Letter to the editor submissions
Have a strong opinion about something happening on campus or in Fort Collins? Want to respond to an article written on The Collegian? Write a Letter to the Editor by following the guidelines here.
Follow Us on Twitter
Why Online Education is a Game-Changer for Nurses
September 25, 2023

Online education has revolutionized the way nurses acquire knowledge and skills by providing them with a flexible and accessible learning...

UPDATE: Volkswagen CEO resigns in light of international emissions scandal

Update Sept. 23 10:23 a.m. Volkswagen CEO Mark Winterkorn resigned Tuesday, after The U.S. Environmental Protection Agency reported their findings that Volkswagen had been programming vehicles to cheat on emissions tests.

Winterkorn maintains that he had no knowledge of any wrong doing on his part concerning the scandal. He did apologize and take responsibility for the situation before resigning.

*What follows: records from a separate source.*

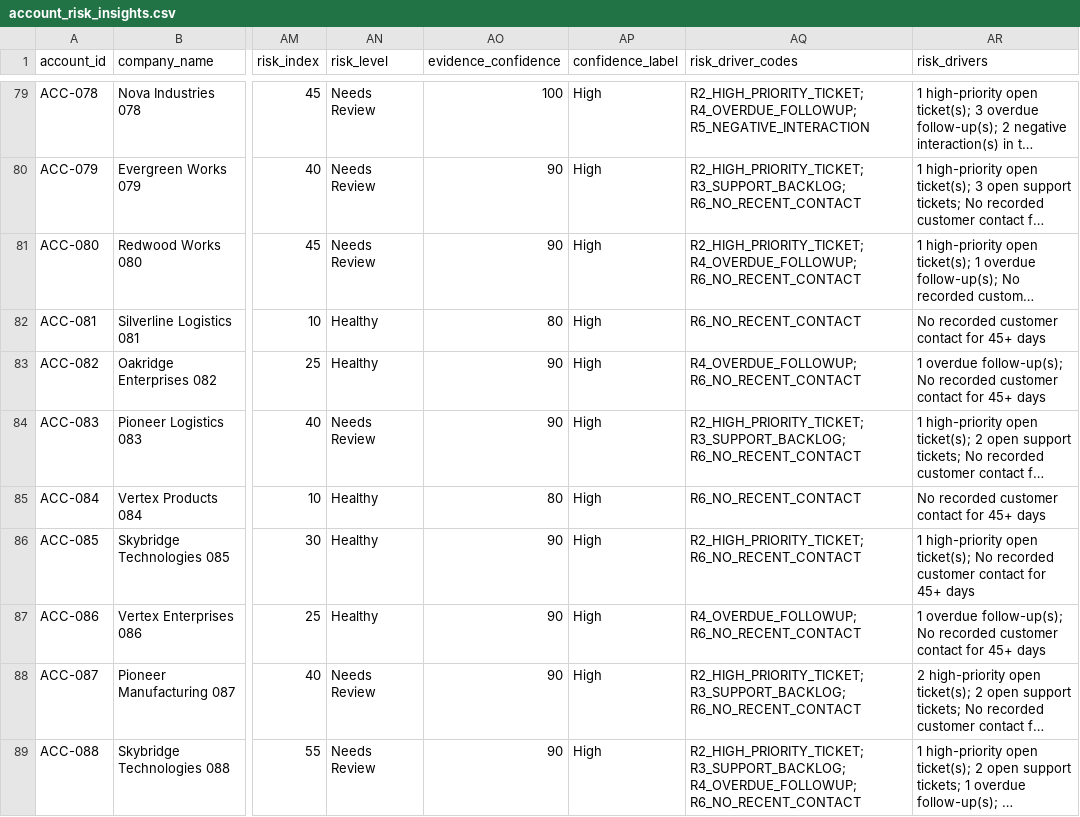
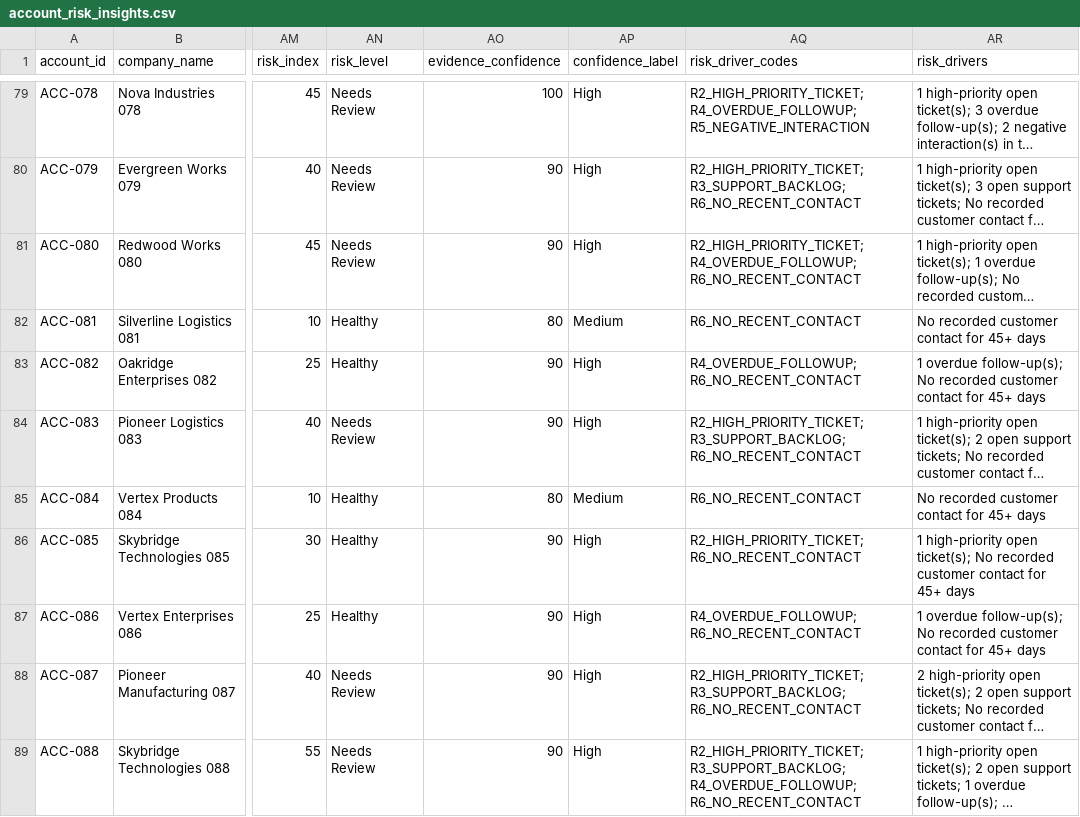
Before and after one commit to Kartik041007/RevOps_Astra, a CSV file: outputs/account_risk_insights.csv, drawn as a sheet; only a part is shown, gaps mark what is left out; long unchanged cells end in …; the diff covers the shown part only; the diff names each change by its address in the sheet, - before the commit and + after, or states it on an @@ line.

Commit message:
Add revenue risk analytics and human approval workflow

```diff
--- a/outputs/account_risk_insights.csv
+++ b/outputs/account_risk_insights.csv
-AP82 (confidence_label): High
+AP82 (confidence_label): Medium
-AP85 (confidence_label): High
+AP85 (confidence_label): Medium
```
Also changed, not shown: 5 edited cells elsewhere in this file, 11 other files.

Volkswagon’s board is expected to appoint a new CEO by Friday.


The EPA found that the company had installed software on 500,000 diesel vehicles in the U.S. to emit lower levels of emissions during tests than on the road.

On Tuesday, Volkswagen admitted that their internal investigations had found the problem in 11 million vehicles worldwide. The software installed caused some diesel-fueled cars to turn on emission controls only while being tested.


“The vehicles would run 10 to 40 times more emissions than showing in the test,” said Andrew Lee, an autos specialist at consultants Frost & Sullivan who spoke with CNN.

Shares in Volkswagen dropped 20 percent by Tuesday — a loss of $18 billion from the company’s value. The EPA has ordered Volkswagon to recall the affected vehicles and the company stated it was halting some sales in the United States.

Volkswagen CEO Martin Winterkorn apologized to customers Sunday. The company could face $18 billion in fines — $37,500 per car.

Europe may be the largest area affected by the scandal where Volkswagen accounts for one in four cars sold. The company is setting aside half of the year’s profit to cover the cost of the scandal.

Models affected include (diesel versions only):

VW Jetta 2009-2015


Beetle 2009-2015

Golf 2009-2015

Passat 2014-2015

Audi A3 2009-2015

Collegian Reporter Erin Douglas can be reached online at or on Twitter at @erinmdouglas23.

View Comments (9)
More to Discover

Hey, thanks for visiting!
We’d like to ask you to please disable your ad blocker when looking at our site — advertising revenue directly supports our student journalists and allows us to bring you more content like this.

Comments (9)

When commenting on The Collegian’s website, please be respectful of others and their viewpoints. The Collegian reviews all comments and reserves the right to reject comments from the website. Comments including any of the following will not be accepted. 1. No language attacking a protected group, including slurs or other profane language directed at a person’s race, religion, gender, sexual orientation, social class, age, physical or mental disability, ethnicity or nationality. 2. No factually inaccurate information, including misleading statements or incorrect data. 3. No abusive language or harassment of Collegian writers, editors or other commenters. 4. No threatening language that includes but is not limited to language inciting violence against an individual or group of people. 5. No links.
All The Rocky Mountain Collegian Picks Reader Picks Sort: Newest

Your email address will not be published. Required fields are marked *